*WORK REQUIRED:* Down to the final line, print the records below exactly and without pictures.

·····

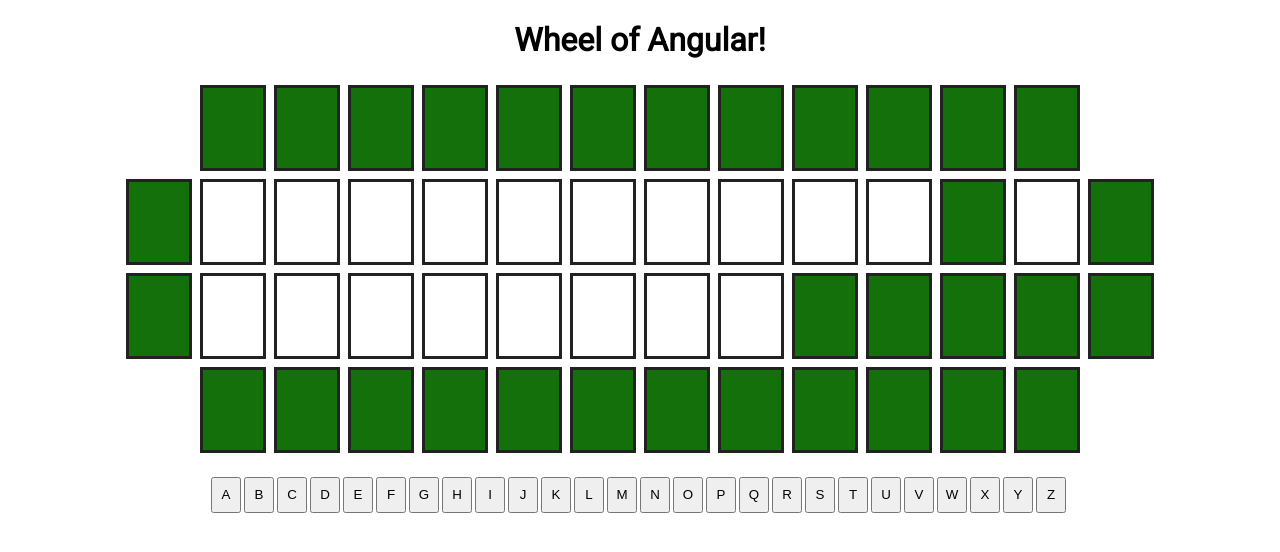
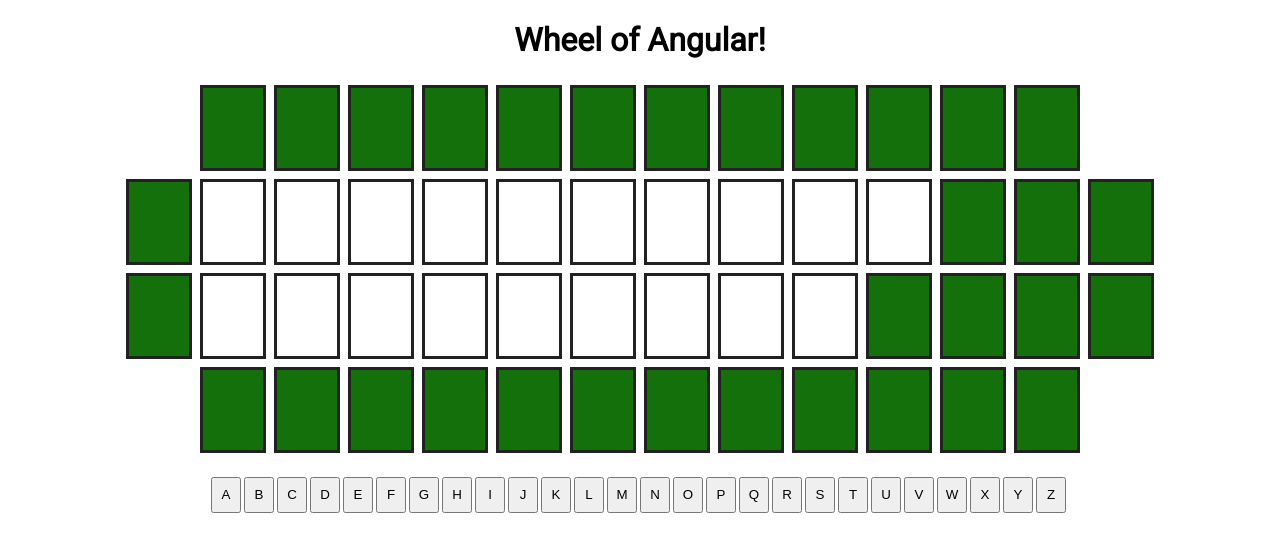
Before and after one commit to yfzwinnie/wheel-of-angular, an Angular app: page / in a window 1280 px wide. Shown: the top 552 px of the page. Built offline with nearby package versions, Linux system fonts and the light colour scheme.

Commit message:
add logic to check if word should be move to next row

```diff
--- a/src/app/board/board.component.ts
+++ b/src/app/board/board.component.ts
@@ -21,11 +21,22 @@
 
   createBoard() {
     const puzzleArr = [...this.currentPuzzle];
+    const puzzleWords = this.currentPuzzle.split(" ");
     let puzzleArrIndex = 0;
+    let wordIndex = 0;
+    let moveToNextRow = false;
     this.board = this.boardLayout.map(row => {
-      return row.map(number => {
-        if(puzzleArr[puzzleArrIndex] === ' ') {
+      moveToNextRow = false;
+      return row.map((number, rowIndex) => {
+        if(moveToNextRow) {
+          return "";
+        } else if(puzzleArr[puzzleArrIndex] === ' ') {
           puzzleArrIndex += 1;
+          wordIndex += 1;
+          //to calculate if we should move word to next row
+          if((row.length - rowIndex - 2) < puzzleWords[wordIndex].length) {
+            moveToNextRow = true;
+          }
           return "";
         } else if(number !== 0 && puzzleArrIndex !== puzzleArr.length) {
           const tileObj = {
--- a/src/assets/data/puzzle.json
+++ b/src/assets/data/puzzle.json
@@ -1,5 +1,6 @@
 [
     "Dependency Injection",
     "Observables",
-    "Reactive Forms"
+    "Reactive Forms",
+    "Route Module"
 ]
```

·····

*YOUR RESPONSE:*
Before and after one commit to yfzwinnie/wheel-of-angular, an Angular app: page / in a window 1280 px wide. Shown: the top 552 px of the page. Built offline with nearby package versions, Linux system fonts and the light colour scheme.

Commit message:
add logic to check if word should be move to next row

```diff
--- a/src/app/board/board.component.ts
+++ b/src/app/board/board.component.ts
@@ -21,11 +21,22 @@
 
   createBoard() {
     const puzzleArr = [...this.currentPuzzle];
+    const puzzleWords = this.currentPuzzle.split(" ");
     let puzzleArrIndex = 0;
+    let wordIndex = 0;
+    let moveToNextRow = false;
     this.board = this.boardLayout.map(row => {
-      return row.map(number => {
-        if(puzzleArr[puzzleArrIndex] === ' ') {
+      moveToNextRow = false;
+      return row.map((number, rowIndex) => {
+        if(moveToNextRow) {
+          return "";
+        } else if(puzzleArr[puzzleArrIndex] === ' ') {
           puzzleArrIndex += 1;
+          wordIndex += 1;
+          //to calculate if we should move word to next row
+          if((row.length - rowIndex - 2) < puzzleWords[wordIndex].length) {
+            moveToNextRow = true;
+          }
           return "";
         } else if(number !== 0 && puzzleArrIndex !== puzzleArr.length) {
           const tileObj = {
--- a/src/assets/data/puzzle.json
+++ b/src/assets/data/puzzle.json
@@ -1,5 +1,6 @@
 [
     "Dependency Injection",
     "Observables",
-    "Reactive Forms"
+    "Reactive Forms",
+    "Route Module"
 ]
```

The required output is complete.